Your goal – Send back all the data below, exactly as given.

Supplied entries –

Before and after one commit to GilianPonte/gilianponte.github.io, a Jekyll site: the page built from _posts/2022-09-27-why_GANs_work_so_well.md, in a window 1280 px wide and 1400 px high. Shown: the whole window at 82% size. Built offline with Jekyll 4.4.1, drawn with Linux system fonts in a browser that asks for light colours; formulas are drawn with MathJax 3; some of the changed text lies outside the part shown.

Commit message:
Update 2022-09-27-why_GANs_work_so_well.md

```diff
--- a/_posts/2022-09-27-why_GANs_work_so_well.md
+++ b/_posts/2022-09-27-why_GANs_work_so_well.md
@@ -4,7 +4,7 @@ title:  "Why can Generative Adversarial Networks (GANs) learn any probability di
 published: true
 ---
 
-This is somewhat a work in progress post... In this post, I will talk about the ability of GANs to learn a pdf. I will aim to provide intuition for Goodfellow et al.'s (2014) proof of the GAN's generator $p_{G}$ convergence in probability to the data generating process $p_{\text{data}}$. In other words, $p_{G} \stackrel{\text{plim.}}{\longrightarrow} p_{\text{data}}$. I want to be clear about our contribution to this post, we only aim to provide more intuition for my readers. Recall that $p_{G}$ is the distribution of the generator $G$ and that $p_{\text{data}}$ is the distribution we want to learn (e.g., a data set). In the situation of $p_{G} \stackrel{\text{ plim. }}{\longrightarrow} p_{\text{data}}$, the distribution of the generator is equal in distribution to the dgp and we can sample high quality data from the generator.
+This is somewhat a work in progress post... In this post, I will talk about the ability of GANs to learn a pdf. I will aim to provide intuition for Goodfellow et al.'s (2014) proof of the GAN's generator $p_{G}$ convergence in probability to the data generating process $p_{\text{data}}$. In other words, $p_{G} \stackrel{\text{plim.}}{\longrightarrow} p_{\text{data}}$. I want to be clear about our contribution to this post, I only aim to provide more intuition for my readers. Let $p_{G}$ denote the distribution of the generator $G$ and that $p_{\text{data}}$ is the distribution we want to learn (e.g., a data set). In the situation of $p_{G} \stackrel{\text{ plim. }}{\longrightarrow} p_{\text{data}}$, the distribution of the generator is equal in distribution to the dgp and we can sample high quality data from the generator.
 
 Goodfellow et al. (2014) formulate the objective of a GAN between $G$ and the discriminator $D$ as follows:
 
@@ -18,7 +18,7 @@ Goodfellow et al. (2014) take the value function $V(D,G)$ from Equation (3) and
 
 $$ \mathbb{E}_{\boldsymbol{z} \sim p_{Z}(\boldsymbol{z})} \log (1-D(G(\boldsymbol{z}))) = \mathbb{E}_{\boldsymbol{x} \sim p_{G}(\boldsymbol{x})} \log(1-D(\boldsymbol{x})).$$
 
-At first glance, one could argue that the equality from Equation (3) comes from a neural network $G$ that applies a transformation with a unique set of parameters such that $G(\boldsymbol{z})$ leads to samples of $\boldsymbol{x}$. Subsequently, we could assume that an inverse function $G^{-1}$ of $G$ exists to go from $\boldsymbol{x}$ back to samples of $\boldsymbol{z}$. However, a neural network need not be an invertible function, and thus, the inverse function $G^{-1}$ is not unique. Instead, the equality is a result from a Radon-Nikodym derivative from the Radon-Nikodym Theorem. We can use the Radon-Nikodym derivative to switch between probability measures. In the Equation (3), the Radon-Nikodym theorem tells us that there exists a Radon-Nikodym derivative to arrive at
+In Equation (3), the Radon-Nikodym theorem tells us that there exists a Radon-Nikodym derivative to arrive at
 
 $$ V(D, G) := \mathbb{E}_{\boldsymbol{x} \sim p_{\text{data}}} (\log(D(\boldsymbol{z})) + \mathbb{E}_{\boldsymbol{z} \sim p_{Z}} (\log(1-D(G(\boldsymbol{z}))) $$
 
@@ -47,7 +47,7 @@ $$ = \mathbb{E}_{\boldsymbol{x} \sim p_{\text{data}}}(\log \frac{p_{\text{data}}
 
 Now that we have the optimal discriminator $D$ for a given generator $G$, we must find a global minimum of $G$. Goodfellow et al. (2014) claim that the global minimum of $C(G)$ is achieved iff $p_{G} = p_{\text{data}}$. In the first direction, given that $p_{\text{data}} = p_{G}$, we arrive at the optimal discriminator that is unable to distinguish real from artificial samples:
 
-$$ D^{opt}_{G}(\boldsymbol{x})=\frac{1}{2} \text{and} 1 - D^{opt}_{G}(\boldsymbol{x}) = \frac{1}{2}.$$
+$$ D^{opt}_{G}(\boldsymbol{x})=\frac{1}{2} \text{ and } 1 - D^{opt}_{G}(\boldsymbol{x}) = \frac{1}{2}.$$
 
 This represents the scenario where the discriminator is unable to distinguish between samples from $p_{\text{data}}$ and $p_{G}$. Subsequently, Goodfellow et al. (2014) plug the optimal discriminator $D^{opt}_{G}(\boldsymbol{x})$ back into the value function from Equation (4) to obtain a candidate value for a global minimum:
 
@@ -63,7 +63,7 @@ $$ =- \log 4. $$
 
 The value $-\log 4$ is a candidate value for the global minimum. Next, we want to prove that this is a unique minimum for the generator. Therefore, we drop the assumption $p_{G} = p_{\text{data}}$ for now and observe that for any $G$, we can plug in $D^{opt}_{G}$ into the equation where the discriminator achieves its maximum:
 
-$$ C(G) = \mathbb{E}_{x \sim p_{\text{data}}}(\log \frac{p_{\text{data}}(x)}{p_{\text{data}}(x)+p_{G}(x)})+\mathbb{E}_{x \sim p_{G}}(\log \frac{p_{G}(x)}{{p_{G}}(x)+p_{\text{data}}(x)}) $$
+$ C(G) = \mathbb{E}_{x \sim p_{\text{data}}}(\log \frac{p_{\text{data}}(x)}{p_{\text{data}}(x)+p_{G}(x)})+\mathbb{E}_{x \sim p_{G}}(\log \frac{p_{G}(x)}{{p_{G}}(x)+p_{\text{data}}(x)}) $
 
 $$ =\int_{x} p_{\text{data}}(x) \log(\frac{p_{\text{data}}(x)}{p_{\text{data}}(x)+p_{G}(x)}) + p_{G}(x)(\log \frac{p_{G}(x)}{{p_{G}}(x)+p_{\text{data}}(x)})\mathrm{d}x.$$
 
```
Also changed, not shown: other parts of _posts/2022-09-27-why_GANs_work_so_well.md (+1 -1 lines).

Written answer –
Before and after one commit to GilianPonte/gilianponte.github.io, a Jekyll site: the page built from _posts/2022-09-27-why_GANs_work_so_well.md, in a window 1280 px wide and 1400 px high. Shown: the whole window at 82% size. Built offline with Jekyll 4.4.1, drawn with Linux system fonts in a browser that asks for light colours; formulas are drawn with MathJax 3; some of the changed text lies outside the part shown.

Commit message:
Update 2022-09-27-why_GANs_work_so_well.md

```diff
--- a/_posts/2022-09-27-why_GANs_work_so_well.md
+++ b/_posts/2022-09-27-why_GANs_work_so_well.md
@@ -4,7 +4,7 @@ title:  "Why can Generative Adversarial Networks (GANs) learn any probability di
 published: true
 ---
 
-This is somewhat a work in progress post... In this post, I will talk about the ability of GANs to learn a pdf. I will aim to provide intuition for Goodfellow et al.'s (2014) proof of the GAN's generator $p_{G}$ convergence in probability to the data generating process $p_{\text{data}}$. In other words, $p_{G} \stackrel{\text{plim.}}{\longrightarrow} p_{\text{data}}$. I want to be clear about our contribution to this post, we only aim to provide more intuition for my readers. Recall that $p_{G}$ is the distribution of the generator $G$ and that $p_{\text{data}}$ is the distribution we want to learn (e.g., a data set). In the situation of $p_{G} \stackrel{\text{ plim. }}{\longrightarrow} p_{\text{data}}$, the distribution of the generator is equal in distribution to the dgp and we can sample high quality data from the generator.
+This is somewhat a work in progress post... In this post, I will talk about the ability of GANs to learn a pdf. I will aim to provide intuition for Goodfellow et al.'s (2014) proof of the GAN's generator $p_{G}$ convergence in probability to the data generating process $p_{\text{data}}$. In other words, $p_{G} \stackrel{\text{plim.}}{\longrightarrow} p_{\text{data}}$. I want to be clear about our contribution to this post, I only aim to provide more intuition for my readers. Let $p_{G}$ denote the distribution of the generator $G$ and that $p_{\text{data}}$ is the distribution we want to learn (e.g., a data set). In the situation of $p_{G} \stackrel{\text{ plim. }}{\longrightarrow} p_{\text{data}}$, the distribution of the generator is equal in distribution to the dgp and we can sample high quality data from the generator.
 
 Goodfellow et al. (2014) formulate the objective of a GAN between $G$ and the discriminator $D$ as follows:
 
@@ -18,7 +18,7 @@ Goodfellow et al. (2014) take the value function $V(D,G)$ from Equation (3) and
 
 $$ \mathbb{E}_{\boldsymbol{z} \sim p_{Z}(\boldsymbol{z})} \log (1-D(G(\boldsymbol{z}))) = \mathbb{E}_{\boldsymbol{x} \sim p_{G}(\boldsymbol{x})} \log(1-D(\boldsymbol{x})).$$
 
-At first glance, one could argue that the equality from Equation (3) comes from a neural network $G$ that applies a transformation with a unique set of parameters such that $G(\boldsymbol{z})$ leads to samples of $\boldsymbol{x}$. Subsequently, we could assume that an inverse function $G^{-1}$ of $G$ exists to go from $\boldsymbol{x}$ back to samples of $\boldsymbol{z}$. However, a neural network need not be an invertible function, and thus, the inverse function $G^{-1}$ is not unique. Instead, the equality is a result from a Radon-Nikodym derivative from the Radon-Nikodym Theorem. We can use the Radon-Nikodym derivative to switch between probability measures. In the Equation (3), the Radon-Nikodym theorem tells us that there exists a Radon-Nikodym derivative to arrive at
+In Equation (3), the Radon-Nikodym theorem tells us that there exists a Radon-Nikodym derivative to arrive at
 
 $$ V(D, G) := \mathbb{E}_{\boldsymbol{x} \sim p_{\text{data}}} (\log(D(\boldsymbol{z})) + \mathbb{E}_{\boldsymbol{z} \sim p_{Z}} (\log(1-D(G(\boldsymbol{z}))) $$
 
@@ -47,7 +47,7 @@ $$ = \mathbb{E}_{\boldsymbol{x} \sim p_{\text{data}}}(\log \frac{p_{\text{data}}
 
 Now that we have the optimal discriminator $D$ for a given generator $G$, we must find a global minimum of $G$. Goodfellow et al. (2014) claim that the global minimum of $C(G)$ is achieved iff $p_{G} = p_{\text{data}}$. In the first direction, given that $p_{\text{data}} = p_{G}$, we arrive at the optimal discriminator that is unable to distinguish real from artificial samples:
 
-$$ D^{opt}_{G}(\boldsymbol{x})=\frac{1}{2} \text{and} 1 - D^{opt}_{G}(\boldsymbol{x}) = \frac{1}{2}.$$
+$$ D^{opt}_{G}(\boldsymbol{x})=\frac{1}{2} \text{ and } 1 - D^{opt}_{G}(\boldsymbol{x}) = \frac{1}{2}.$$
 
 This represents the scenario where the discriminator is unable to distinguish between samples from $p_{\text{data}}$ and $p_{G}$. Subsequently, Goodfellow et al. (2014) plug the optimal discriminator $D^{opt}_{G}(\boldsymbol{x})$ back into the value function from Equation (4) to obtain a candidate value for a global minimum:
 
@@ -63,7 +63,7 @@ $$ =- \log 4. $$
 
 The value $-\log 4$ is a candidate value for the global minimum. Next, we want to prove that this is a unique minimum for the generator. Therefore, we drop the assumption $p_{G} = p_{\text{data}}$ for now and observe that for any $G$, we can plug in $D^{opt}_{G}$ into the equation where the discriminator achieves its maximum:
 
-$$ C(G) = \mathbb{E}_{x \sim p_{\text{data}}}(\log \frac{p_{\text{data}}(x)}{p_{\text{data}}(x)+p_{G}(x)})+\mathbb{E}_{x \sim p_{G}}(\log \frac{p_{G}(x)}{{p_{G}}(x)+p_{\text{data}}(x)}) $$
+$ C(G) = \mathbb{E}_{x \sim p_{\text{data}}}(\log \frac{p_{\text{data}}(x)}{p_{\text{data}}(x)+p_{G}(x)})+\mathbb{E}_{x \sim p_{G}}(\log \frac{p_{G}(x)}{{p_{G}}(x)+p_{\text{data}}(x)}) $
 
 $$ =\int_{x} p_{\text{data}}(x) \log(\frac{p_{\text{data}}(x)}{p_{\text{data}}(x)+p_{G}(x)}) + p_{G}(x)(\log \frac{p_{G}(x)}{{p_{G}}(x)+p_{\text{data}}(x)})\mathrm{d}x.$$
 
```
Also changed, not shown: other parts of _posts/2022-09-27-why_GANs_work_so_well.md (+1 -1 lines).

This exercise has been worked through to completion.